- Change your commute. If you have the option, could you shift your time to work from home 1-2 days a week? Alternatively, could you start work early so you can leave early? Or vice-versa?
Whatever you do, the key is design a schedule that includes protected blocks of time just for you. This means setting clear work and personal boundaries.
Finally, parents have an especially difficult time looking for personal time. For that reason, I’ve included a few more tips for this group! See below.
You, too, can change your relationship with time into a healthy, long-lasting, and loving relationship.
Time Tips Bonus for Parents
- Examine flexible work options: Work flexibility especially for working moms can be essential for better life balance. But so many women never ask assuming it isn’t possible. Learn about asking for a flexible work schedule. Could you tele-commute 1 or 2 days a week? Could you work a compressed work week and get Fridays off? Investigate and explore.
- Stagger the parenting load. My husband and I used to a ton of parenting together. But then we started an approach where one parent spent quality one-to-one time with our daughter while the other did what they needed for themselves. Each parent gets their own kid “shift” so the other parent gets 2-3 hours blocks to themselves. Ah ha!
- Consider meal planning. You can find considerable time savings with meal planning and preparation. This probably deserves its own blog post but the big opportunity is to plan in advance, shop in advance, and meal prep in advance (like the night before or over the weekend) so that your evenings open up. My experience is this can give you hours back in any given week

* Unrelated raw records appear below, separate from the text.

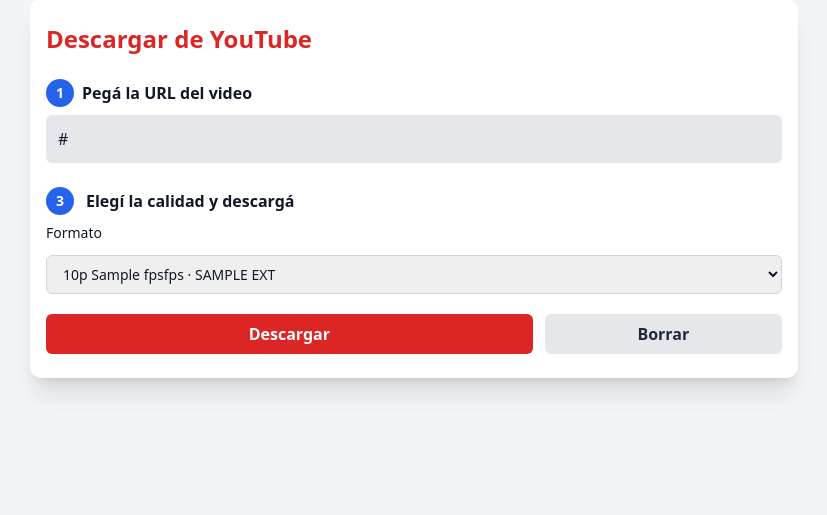
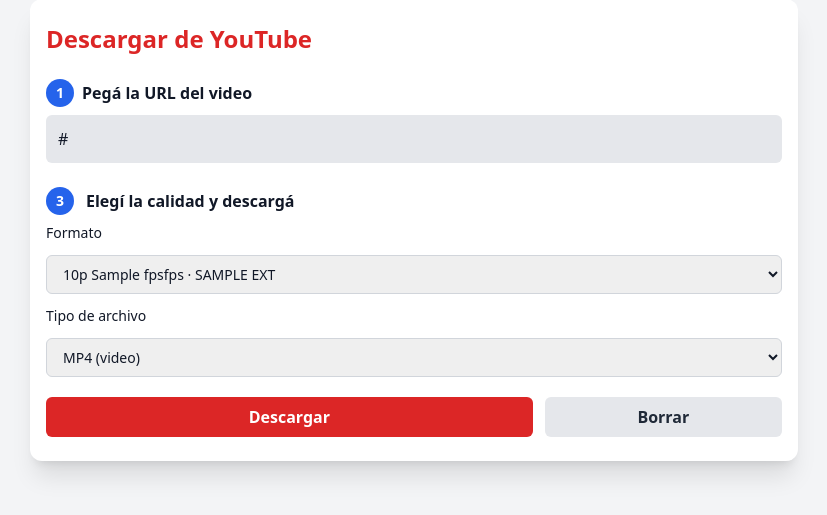
Before and after one commit to julianlods/DescargarYoutube, a Flask app: template templates/descargar.html in a window 1280 px wide. Shown: the part 81-596 px from the top of the page, without its empty margins (226-1053 px from the left). Run offline with Flask 2, Linux system fonts and the light colour scheme; the template is opened without the code that fills it: most values are stand-ins (such as "Sample title", 1, 10 or a date in 2020); some libraries are stand-ins or nearby versions.

Commit message:
Agrego opción WAV en descarga y optimización en separar

```diff
--- a/app.py
+++ b/app.py
@@ -387,10 +387,17 @@
                 return render_template('descargar.html', url=url, formats=None, error=str(e))
 
         elif url and format_id:
+            output_ext = request.form.get("output_ext", "mp4")
             filename = f"{uuid.uuid4()}.mp4"
             filepath = DOWNLOAD_FOLDER / filename
             try:
                 download_by_format(url, format_id, filepath)
+
+                if output_ext == "wav":
+                    wav_path = DOWNLOAD_FOLDER / f"{uuid.uuid4()}.wav"
+                    ffmpeg_extract_audio(str(filepath), str(wav_path))
+                    filepath.unlink(missing_ok=True)  # borra el mp4 intermedio
+                    filepath = wav_path
 
                 @after_this_request
                 def _cleanup(response):
@@ -400,8 +407,17 @@
                     except Exception as ex:
                         print(f"Error limpiando archivo: {ex}")
                     return response
+                # Usamos el título del video para un nombre más descriptivo
+                try:
+                    info = ytdlp_extract_info(url)
+                    title = info.get("title", "archivo")
+                    safe_title = "".join(c if c.isalnum() or c in "._- " else "_" for c in title)
+                except Exception:
+                    safe_title = "archivo"
 
-                return send_file(str(filepath), as_attachment=True, download_name="video.mp4")
+                return send_file(str(filepath),
+                                as_attachment=True,
+                                download_name=f"{safe_title}.{output_ext}")
             except Exception as e:
                 return render_template('descargar.html', url=url, formats=None, error=f"Error al descargar: {e}")
 
@@ -424,9 +440,15 @@
         up_path = UPLOADS_DIR / f"{uuid.uuid4()}_{fname}"
         f.save(up_path)
 
-        # Convertimos a WAV 44.1kHz
+        # Convertimos a WAV 44.1kHz solo si hace falta
         wav_path = AUDIO_DIR / f"{uuid.uuid4()}.wav"
-        ffmpeg_extract_audio(str(up_path), str(wav_path))
+        ext = Path(up_path).suffix.lower()
+        if ext == ".wav":
+            # si ya es un wav, lo usamos directo (más rápido)
+            shutil.copy2(up_path, wav_path)
+        else:
+            # si es video u otro formato, lo convertimos
+            ffmpeg_extract_audio(str(up_path), str(wav_path))
 
         # Separar → CARGAR EN MEMORIA (NO persistimos en disco)
         mem_sid, present = separate_to_memory(wav_path)
--- a/templates/descargar.html
+++ b/templates/descargar.html
@@ -93,6 +93,18 @@
             </select>
 
             <!-- Botones: Descargar (2/3) + Borrar (1/3) -->
+            <label class="block text-sm font-medium">Tipo de archivo</label>
+            <select
+              name="output_ext"
+              id="output_ext"
+              class="w-full rounded-md border border-gray-300 px-3 py-2 text-sm focus:outline-none focus:ring-2 focus:ring-red-500"
+              required
+            >
+              <option value="mp4">MP4 (video)</option>
+              <option value="wav">WAV (audio)</option>
+            </select>
+
+            <!-- Botones: Descargar (2/3) + Borrar (1/3) -->
             <div class="grid grid-cols-3 gap-3 pt-2">
               <button id="downloadBtn" type="submit"
                 class="col-span-2 bg-red-600 hover:bg-red-700 text-white font-semibold px-4 py-2 rounded-md transition">
@@ -153,7 +165,8 @@
           // Tomamos nombre del header si viene, si no, uno default
           const cd = resp.headers.get('Content-Disposition') || '';
           const match = /filename\*?=(?:UTF-8''|")?([^;\r\n"]+)/i.exec(cd);
-          const filename = match ? decodeURIComponent(match[1].replace(/"/g, '')) : 'video.mp4';
+          const cd = resp.headers.get('Content-Disposition') || '';
+          let filename = match ? decodeURIComponent(match[1].replace(/"/g, '')) : 'video.mp4';
           a.download = filename;
           document.body.appendChild(a);
           a.click();
```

- Morning routine: Creating just a . Make your mornings work for you so run as smooth as possible. Can you get you and your family’s outfits set out? Can the breakfast be prepped? Can the lunches be packed in advance? Can backpacks be organized in advance?